Therapeutic target for aggressive cancers discovered through CRISPR

The RNA-modifying protein METTL1 could be targeted to treat some types of aggressive cancers, including brain, blood and kidney.

DNA and cancer treatment in tube

A collaborative effort by the Wellcome Sanger Institute and the University of Cambridge, both UK, and Harvard University, US, has led to the identification of a protein that plays a key role in transforming normal tissue into cancer as a target for drug development. Finding drugs that block the RNA-modifying protein known as METTL1 could provide people with aggressive brain, blood, skin and kidney cancers new treatment options in the future.

The team, led Dr Konstantinos Tzelepis, had previously used CRISPR-Cas9 gene-editing technology to screen cancer for vulnerable points, identifying the METTL1 gene as a target. In this new study, the researchers have found that mutations in the METTL1 gene, which lead to higher levels of the METTL1 protein, cause the cells to replicate faster and transform into a cancerous state, thereby producing highly aggressive tumours.
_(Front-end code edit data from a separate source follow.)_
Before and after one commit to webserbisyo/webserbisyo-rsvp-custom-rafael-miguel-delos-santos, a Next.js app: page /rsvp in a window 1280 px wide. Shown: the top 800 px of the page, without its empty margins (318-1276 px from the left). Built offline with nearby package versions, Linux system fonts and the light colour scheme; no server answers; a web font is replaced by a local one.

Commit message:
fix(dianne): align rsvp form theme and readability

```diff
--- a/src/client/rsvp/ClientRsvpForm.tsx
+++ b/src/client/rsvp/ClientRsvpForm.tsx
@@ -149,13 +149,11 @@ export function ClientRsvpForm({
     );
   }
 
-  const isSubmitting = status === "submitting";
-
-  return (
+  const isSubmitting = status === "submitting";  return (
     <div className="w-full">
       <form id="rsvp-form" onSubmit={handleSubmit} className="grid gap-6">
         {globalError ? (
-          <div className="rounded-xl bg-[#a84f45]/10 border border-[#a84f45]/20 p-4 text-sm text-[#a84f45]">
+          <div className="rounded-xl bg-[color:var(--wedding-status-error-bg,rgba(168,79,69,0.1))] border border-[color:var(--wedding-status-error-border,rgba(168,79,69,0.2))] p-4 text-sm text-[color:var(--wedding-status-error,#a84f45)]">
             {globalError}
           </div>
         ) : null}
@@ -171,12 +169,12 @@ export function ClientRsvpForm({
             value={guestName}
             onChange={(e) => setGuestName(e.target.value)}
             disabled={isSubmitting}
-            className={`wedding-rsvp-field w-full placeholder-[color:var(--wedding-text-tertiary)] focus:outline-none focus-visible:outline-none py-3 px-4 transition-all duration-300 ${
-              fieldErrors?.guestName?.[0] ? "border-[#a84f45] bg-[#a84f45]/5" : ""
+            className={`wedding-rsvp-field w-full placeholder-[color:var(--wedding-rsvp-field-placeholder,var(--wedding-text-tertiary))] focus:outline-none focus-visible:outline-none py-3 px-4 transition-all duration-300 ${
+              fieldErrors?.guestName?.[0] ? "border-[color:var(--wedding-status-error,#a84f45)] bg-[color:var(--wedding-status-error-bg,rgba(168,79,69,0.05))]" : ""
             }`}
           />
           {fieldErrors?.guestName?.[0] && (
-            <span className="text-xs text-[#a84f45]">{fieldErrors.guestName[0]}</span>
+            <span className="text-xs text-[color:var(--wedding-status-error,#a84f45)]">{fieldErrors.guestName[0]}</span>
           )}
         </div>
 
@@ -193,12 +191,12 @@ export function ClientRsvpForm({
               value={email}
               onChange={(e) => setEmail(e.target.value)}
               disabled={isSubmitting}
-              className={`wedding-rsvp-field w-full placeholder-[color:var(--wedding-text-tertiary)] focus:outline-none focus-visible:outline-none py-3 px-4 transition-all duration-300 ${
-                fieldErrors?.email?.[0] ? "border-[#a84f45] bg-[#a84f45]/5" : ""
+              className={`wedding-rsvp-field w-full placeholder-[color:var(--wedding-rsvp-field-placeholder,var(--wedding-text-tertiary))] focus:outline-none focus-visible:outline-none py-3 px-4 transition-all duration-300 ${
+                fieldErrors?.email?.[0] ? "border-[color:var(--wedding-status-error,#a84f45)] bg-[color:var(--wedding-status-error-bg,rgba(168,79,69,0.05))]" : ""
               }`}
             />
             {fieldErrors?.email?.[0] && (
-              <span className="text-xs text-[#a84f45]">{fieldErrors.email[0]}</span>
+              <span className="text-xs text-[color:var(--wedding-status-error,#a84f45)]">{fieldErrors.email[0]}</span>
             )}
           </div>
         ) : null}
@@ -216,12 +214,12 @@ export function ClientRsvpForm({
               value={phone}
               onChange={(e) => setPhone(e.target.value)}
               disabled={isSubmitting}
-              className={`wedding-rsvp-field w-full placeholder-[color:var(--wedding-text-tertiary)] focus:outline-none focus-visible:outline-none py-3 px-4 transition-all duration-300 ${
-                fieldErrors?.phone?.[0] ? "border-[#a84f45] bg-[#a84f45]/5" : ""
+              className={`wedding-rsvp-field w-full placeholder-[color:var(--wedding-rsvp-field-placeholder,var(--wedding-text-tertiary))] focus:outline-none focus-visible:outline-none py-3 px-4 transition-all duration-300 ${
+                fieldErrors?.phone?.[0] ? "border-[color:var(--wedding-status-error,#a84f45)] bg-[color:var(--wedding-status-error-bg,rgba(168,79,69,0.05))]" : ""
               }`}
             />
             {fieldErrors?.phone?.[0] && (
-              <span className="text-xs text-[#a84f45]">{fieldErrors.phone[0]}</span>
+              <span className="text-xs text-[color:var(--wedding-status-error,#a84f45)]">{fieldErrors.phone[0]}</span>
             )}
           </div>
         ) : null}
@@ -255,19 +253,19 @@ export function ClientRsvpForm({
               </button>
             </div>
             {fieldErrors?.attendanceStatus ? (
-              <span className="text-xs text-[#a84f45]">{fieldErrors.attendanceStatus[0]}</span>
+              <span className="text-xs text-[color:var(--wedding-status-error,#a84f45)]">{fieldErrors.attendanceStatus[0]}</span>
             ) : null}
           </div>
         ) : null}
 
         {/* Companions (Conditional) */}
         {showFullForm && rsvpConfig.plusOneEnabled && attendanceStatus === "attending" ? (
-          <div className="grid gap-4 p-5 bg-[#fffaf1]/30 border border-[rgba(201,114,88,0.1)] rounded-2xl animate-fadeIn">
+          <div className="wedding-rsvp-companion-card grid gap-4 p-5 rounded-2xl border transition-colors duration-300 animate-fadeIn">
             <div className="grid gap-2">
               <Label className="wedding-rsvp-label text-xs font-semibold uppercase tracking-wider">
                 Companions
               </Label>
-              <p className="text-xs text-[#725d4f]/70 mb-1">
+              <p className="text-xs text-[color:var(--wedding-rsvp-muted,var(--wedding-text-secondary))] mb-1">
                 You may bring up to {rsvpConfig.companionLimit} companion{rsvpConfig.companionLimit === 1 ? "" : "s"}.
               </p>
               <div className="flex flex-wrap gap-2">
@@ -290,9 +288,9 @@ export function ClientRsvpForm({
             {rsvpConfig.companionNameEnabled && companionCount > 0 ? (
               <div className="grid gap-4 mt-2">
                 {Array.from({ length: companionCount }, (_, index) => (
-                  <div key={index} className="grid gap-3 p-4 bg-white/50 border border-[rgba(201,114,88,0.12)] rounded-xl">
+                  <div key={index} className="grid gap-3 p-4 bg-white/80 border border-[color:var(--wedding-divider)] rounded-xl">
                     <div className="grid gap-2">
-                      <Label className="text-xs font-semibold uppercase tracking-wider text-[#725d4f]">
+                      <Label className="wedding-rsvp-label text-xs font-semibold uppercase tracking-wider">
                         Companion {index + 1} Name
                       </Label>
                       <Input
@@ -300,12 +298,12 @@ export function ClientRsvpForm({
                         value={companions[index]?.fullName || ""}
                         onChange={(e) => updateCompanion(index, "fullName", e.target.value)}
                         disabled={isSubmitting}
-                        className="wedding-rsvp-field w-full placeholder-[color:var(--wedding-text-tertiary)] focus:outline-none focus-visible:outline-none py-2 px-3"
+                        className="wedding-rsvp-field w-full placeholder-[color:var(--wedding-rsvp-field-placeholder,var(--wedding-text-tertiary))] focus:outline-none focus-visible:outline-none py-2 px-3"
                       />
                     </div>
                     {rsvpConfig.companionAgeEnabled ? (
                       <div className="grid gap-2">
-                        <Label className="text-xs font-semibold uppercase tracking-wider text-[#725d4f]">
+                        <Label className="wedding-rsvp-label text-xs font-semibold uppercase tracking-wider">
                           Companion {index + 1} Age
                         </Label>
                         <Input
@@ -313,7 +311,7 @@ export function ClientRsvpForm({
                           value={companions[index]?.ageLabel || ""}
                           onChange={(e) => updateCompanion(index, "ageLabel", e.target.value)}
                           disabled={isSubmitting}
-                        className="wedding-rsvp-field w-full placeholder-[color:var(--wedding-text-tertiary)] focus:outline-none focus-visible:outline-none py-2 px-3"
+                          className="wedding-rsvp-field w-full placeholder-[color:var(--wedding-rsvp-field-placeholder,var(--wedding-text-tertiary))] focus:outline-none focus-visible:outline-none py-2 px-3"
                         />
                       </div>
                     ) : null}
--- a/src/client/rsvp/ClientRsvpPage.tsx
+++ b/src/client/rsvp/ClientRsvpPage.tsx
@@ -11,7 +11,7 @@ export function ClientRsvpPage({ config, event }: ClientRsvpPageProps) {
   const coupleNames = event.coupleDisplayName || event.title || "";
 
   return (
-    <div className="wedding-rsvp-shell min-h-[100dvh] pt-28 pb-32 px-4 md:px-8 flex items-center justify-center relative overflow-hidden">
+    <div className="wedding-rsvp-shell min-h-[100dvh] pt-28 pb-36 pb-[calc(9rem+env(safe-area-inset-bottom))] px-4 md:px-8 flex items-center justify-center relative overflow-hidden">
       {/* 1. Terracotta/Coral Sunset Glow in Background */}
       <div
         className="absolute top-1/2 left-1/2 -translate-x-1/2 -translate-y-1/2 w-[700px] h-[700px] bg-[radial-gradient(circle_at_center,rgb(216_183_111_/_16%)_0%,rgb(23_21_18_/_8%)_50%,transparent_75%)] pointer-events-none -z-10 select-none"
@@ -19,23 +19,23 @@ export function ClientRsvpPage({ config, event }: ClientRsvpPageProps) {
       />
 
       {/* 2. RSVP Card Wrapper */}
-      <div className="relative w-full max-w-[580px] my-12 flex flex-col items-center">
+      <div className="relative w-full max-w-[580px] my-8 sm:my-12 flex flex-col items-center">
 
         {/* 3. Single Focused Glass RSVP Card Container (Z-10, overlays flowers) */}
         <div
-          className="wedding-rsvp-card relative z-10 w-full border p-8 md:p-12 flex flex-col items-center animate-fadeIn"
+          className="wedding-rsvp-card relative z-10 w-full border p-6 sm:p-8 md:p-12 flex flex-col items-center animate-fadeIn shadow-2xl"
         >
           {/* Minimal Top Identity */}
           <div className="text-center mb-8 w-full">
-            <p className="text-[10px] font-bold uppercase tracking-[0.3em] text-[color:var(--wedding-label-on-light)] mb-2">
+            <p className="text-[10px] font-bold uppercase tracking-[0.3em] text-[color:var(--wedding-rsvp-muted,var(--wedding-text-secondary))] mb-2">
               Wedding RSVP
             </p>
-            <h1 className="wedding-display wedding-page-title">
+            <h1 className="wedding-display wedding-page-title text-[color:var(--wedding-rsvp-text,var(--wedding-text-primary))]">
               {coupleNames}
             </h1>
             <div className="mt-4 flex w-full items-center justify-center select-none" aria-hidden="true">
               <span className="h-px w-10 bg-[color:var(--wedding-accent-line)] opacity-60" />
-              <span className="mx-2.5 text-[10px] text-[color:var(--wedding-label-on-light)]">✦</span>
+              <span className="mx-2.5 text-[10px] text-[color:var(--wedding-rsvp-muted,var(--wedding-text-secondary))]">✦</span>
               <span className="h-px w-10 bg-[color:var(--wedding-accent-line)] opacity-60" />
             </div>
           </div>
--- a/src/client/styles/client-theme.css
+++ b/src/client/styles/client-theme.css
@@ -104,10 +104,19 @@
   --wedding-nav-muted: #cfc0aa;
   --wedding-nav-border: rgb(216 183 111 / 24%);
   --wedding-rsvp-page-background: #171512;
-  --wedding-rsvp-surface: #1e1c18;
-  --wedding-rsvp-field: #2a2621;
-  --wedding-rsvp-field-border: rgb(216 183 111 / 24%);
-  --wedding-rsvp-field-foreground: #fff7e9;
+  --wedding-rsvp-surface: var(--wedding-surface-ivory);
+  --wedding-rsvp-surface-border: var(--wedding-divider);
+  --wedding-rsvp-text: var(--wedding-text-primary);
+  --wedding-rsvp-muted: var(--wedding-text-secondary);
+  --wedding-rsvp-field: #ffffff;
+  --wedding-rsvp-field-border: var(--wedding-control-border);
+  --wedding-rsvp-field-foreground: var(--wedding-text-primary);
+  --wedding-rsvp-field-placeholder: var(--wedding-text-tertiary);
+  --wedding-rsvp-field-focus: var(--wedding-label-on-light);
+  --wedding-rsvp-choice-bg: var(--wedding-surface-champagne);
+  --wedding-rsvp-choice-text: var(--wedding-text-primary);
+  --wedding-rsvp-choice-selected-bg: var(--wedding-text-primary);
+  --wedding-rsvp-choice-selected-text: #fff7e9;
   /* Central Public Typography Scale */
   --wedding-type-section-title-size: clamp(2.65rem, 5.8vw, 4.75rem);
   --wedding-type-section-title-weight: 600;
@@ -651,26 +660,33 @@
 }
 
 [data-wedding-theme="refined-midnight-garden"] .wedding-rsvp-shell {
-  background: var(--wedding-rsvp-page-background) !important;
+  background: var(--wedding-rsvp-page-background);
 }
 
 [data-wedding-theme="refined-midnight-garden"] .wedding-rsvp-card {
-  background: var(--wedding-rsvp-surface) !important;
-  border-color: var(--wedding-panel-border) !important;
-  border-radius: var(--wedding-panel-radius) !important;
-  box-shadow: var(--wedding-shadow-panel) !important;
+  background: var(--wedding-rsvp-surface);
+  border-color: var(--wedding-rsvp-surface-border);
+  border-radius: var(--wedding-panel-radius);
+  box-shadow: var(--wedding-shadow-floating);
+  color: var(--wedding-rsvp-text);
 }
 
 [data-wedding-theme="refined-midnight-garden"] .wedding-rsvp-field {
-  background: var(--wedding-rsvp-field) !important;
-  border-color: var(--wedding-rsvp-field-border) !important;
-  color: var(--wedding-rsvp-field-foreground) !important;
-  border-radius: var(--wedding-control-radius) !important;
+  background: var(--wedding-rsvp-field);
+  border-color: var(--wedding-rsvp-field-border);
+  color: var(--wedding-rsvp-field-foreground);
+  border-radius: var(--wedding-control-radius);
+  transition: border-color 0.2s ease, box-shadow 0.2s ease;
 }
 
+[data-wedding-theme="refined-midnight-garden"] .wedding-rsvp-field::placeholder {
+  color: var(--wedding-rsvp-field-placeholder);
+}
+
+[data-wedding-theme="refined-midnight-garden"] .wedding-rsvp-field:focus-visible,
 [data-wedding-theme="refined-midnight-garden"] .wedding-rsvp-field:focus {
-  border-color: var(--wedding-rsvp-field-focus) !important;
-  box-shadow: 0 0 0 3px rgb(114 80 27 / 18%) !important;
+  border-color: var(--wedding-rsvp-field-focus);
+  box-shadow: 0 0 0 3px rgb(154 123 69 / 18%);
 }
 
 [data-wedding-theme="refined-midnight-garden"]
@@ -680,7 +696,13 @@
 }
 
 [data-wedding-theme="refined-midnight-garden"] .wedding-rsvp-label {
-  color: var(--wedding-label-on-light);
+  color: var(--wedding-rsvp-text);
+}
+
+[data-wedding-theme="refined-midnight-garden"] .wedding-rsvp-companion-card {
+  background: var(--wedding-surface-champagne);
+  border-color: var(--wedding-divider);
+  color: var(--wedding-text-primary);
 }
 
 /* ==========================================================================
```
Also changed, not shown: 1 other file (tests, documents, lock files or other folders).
When the team inhibited the METTL1 protein by knocking out the gene, it stopped cancer cell growth while leaving the normal healthy cells unharmed – in both laboratory and mice models – suggesting it would be a good target for cancer treatments.

Recently, the team also developed a small molecule inhibitor for a similar protein, METTL3, to help treat acute myeloid leukaemia, which will be entering clinical trials in 2022. It is hoped that this new research provides the evidence needed to start to develop a similar drug that targets METTL1 which could be used to treat a wider range of aggressive cancers if they have a mutation in the METTL1 gene or high levels of its protein.

According to the researchers, as the METTL1 protein is elevated in cancer cells with poorer outcomes, it could also be used as a biomarker to inform treatment plans and identify those who would benefit if a drug was developed, to ensure clinical trials are as streamlined and personalised as possible.

“This study provides another great example of what is possible with the use of CRISPR technologies and how we can take and prioritise precise genetic information and turn it into something of potential clinical benefit,” said Tzelepis. “Targeting RNA-modifying proteins can effectively destroy cancer cells and we hope that this research will provide the evidence necessary for drugs to be developed that target METTL1, potentially providing a new therapy against aggressive cancers with clear and unmet therapeutic need.”

The study was published in Molecular Cell.